* **Work instruction**: Find the word "token" in the data, then copy each line where it is found.

* **Provided data**:
━━━━━━━━━━

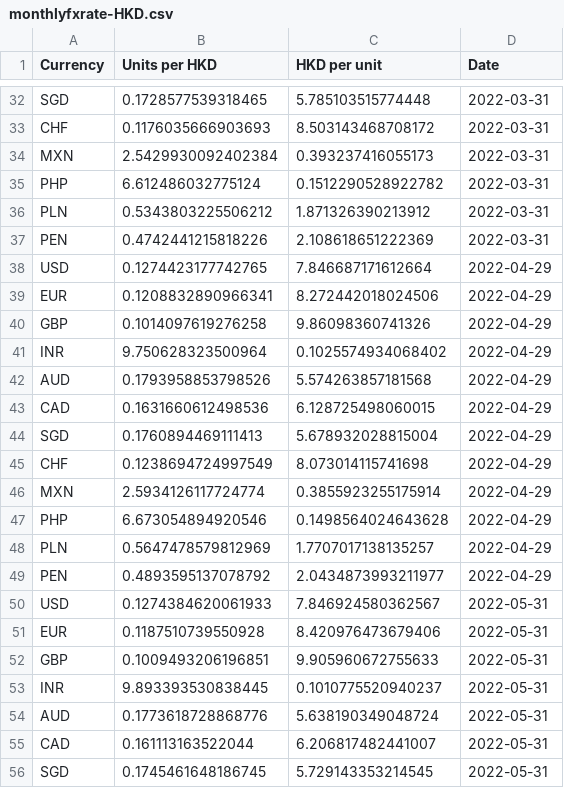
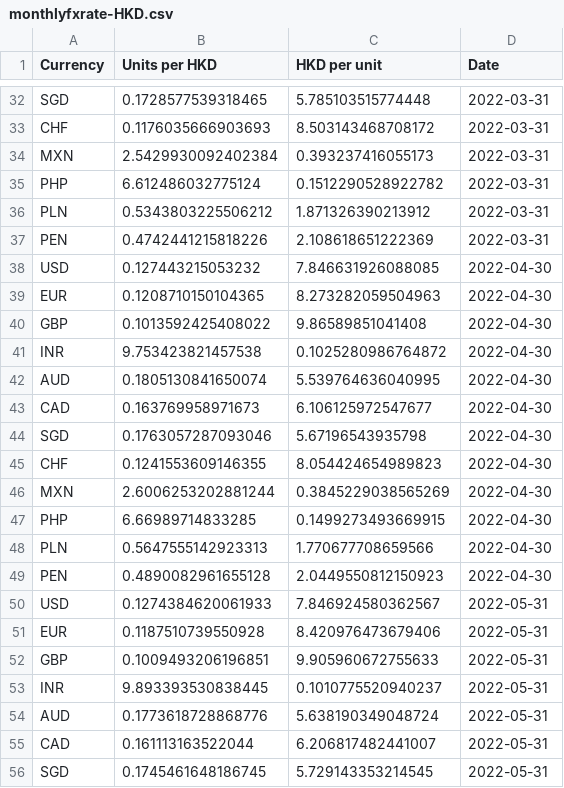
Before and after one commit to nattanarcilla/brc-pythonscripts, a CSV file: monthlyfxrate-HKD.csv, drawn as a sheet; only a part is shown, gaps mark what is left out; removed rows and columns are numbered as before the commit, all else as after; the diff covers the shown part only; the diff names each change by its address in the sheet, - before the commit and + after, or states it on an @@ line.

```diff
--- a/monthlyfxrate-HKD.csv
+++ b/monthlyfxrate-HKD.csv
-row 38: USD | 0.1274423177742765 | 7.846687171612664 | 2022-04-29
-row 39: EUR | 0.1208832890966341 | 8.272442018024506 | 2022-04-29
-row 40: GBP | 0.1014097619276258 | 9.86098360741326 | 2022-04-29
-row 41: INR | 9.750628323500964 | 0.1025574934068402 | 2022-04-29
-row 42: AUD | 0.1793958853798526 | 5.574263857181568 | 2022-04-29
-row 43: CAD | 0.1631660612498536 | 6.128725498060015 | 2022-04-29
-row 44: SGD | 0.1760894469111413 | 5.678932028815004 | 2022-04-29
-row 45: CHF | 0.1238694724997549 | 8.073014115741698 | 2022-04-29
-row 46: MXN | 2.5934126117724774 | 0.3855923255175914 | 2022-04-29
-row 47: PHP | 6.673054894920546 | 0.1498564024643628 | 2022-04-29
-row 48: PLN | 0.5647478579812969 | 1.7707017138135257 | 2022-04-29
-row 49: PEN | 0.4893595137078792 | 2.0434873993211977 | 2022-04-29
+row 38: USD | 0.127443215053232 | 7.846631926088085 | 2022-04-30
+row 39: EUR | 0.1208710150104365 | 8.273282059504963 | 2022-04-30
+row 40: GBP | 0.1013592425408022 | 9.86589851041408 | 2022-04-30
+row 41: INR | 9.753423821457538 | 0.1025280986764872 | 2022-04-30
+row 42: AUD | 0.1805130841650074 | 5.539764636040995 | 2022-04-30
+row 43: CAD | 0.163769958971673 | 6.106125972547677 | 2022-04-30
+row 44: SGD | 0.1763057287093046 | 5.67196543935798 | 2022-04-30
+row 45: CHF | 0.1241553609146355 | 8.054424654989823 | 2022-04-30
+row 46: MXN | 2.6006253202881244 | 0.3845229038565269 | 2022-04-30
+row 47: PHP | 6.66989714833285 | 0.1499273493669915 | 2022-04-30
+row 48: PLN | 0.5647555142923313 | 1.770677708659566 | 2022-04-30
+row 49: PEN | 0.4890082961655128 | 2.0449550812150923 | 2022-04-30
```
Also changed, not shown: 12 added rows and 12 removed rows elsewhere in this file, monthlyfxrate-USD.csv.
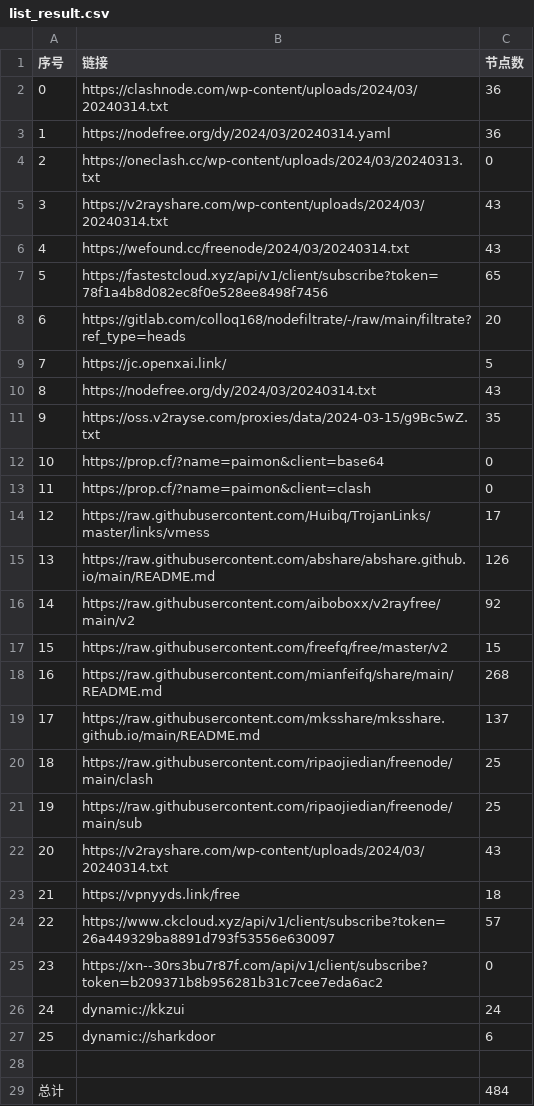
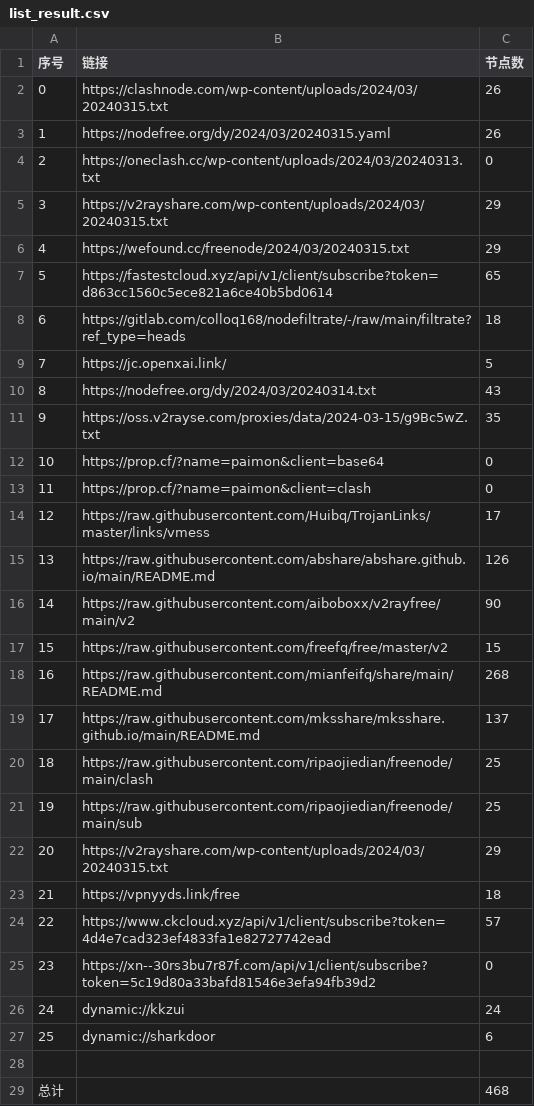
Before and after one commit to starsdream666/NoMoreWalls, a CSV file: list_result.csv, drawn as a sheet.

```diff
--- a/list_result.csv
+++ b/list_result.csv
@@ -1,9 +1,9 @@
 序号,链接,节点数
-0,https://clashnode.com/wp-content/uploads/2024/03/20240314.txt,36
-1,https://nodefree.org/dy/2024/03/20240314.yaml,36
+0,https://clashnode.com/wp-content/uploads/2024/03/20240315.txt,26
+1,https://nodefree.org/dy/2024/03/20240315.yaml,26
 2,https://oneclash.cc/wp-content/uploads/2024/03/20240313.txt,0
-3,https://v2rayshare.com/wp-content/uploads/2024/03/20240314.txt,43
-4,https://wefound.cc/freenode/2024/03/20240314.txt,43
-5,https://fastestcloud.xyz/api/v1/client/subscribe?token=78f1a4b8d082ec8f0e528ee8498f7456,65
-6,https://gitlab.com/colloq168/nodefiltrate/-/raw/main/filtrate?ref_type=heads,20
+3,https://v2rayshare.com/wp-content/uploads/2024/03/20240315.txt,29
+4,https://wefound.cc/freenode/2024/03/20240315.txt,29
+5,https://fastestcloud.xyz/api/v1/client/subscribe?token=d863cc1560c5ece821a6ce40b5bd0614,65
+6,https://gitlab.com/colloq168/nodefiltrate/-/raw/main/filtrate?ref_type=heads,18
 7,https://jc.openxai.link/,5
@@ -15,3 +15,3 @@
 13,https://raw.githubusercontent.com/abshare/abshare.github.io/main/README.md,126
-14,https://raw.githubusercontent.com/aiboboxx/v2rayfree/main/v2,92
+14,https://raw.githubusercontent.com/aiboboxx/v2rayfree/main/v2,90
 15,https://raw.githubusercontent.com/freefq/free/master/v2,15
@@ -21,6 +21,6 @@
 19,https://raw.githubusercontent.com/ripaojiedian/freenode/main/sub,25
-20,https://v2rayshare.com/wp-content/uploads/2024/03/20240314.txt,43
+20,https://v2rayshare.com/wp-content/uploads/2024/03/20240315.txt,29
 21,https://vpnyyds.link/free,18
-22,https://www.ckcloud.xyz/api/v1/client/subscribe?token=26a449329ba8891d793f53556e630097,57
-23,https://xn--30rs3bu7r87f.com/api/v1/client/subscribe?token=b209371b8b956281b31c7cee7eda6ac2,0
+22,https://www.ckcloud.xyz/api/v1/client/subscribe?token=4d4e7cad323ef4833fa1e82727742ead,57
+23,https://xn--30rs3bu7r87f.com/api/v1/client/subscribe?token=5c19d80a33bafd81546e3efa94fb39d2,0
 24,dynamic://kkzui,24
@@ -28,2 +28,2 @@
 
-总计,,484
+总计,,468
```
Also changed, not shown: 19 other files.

━━━━━━━━━━

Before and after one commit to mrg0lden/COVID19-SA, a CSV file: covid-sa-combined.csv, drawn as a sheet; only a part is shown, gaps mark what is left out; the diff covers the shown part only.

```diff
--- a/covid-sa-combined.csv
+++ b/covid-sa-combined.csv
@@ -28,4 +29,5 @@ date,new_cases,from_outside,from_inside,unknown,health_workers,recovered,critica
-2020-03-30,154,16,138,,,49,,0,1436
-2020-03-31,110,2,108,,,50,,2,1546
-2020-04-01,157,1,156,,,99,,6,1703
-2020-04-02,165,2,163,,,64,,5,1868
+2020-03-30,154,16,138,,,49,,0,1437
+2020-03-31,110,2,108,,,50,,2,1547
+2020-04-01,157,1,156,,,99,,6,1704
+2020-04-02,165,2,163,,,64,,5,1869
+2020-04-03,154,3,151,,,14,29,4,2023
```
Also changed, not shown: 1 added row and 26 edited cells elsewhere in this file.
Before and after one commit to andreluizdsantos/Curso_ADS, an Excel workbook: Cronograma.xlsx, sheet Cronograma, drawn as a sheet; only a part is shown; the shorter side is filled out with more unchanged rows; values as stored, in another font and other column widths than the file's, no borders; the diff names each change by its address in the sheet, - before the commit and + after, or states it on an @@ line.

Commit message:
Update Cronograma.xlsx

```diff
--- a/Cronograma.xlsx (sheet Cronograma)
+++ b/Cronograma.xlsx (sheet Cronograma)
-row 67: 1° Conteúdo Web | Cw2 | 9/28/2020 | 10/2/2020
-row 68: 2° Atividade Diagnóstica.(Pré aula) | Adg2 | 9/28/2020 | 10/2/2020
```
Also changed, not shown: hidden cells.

━━━━━━━━━━

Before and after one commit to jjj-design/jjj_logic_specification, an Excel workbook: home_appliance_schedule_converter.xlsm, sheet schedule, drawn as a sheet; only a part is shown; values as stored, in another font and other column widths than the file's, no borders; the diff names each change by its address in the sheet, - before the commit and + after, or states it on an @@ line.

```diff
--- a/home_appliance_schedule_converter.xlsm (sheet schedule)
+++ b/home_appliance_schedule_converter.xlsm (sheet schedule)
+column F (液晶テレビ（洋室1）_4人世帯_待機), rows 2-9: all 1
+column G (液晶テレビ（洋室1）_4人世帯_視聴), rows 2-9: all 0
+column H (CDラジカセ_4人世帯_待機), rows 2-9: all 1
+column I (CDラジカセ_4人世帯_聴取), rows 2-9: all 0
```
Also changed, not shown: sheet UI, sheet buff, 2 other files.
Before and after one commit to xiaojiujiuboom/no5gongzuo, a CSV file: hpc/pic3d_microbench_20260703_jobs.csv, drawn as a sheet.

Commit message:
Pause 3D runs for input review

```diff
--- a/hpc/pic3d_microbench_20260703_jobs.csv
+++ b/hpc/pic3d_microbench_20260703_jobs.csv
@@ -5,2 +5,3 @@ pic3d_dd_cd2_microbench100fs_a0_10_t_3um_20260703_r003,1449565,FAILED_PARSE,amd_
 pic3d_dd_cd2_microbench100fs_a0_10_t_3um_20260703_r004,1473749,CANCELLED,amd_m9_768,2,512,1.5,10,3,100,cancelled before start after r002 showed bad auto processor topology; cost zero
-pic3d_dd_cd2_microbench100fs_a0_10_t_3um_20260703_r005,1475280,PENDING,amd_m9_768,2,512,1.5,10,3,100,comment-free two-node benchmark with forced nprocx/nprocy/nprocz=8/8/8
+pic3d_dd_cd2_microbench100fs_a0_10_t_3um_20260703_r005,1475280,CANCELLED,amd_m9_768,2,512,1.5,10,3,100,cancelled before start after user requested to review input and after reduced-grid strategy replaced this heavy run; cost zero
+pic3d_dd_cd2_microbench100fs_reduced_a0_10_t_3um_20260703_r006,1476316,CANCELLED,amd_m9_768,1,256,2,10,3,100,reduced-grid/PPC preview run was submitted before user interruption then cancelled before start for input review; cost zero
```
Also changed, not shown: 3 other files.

━━━━━━━━━━

* **Answer for the task**:
-5,https://fastestcloud.xyz/api/v1/client/subscribe?token=78f1a4b8d082ec8f0e528ee8498f7456,65
+5,https://fastestcloud.xyz/api/v1/client/subscribe?token=d863cc1560c5ece821a6ce40b5bd0614,65
-22,https://www.ckcloud.xyz/api/v1/client/subscribe?token=26a449329ba8891d793f53556e630097,57
-23,https://xn--30rs3bu7r87f.com/api/v1/client/subscribe?token=b209371b8b956281b31c7cee7eda6ac2,0
+22,https://www.ckcloud.xyz/api/v1/client/subscribe?token=4d4e7cad323ef4833fa1e82727742ead,57
+23,https://xn--30rs3bu7r87f.com/api/v1/client/subscribe?token=5c19d80a33bafd81546e3efa94fb39d2,0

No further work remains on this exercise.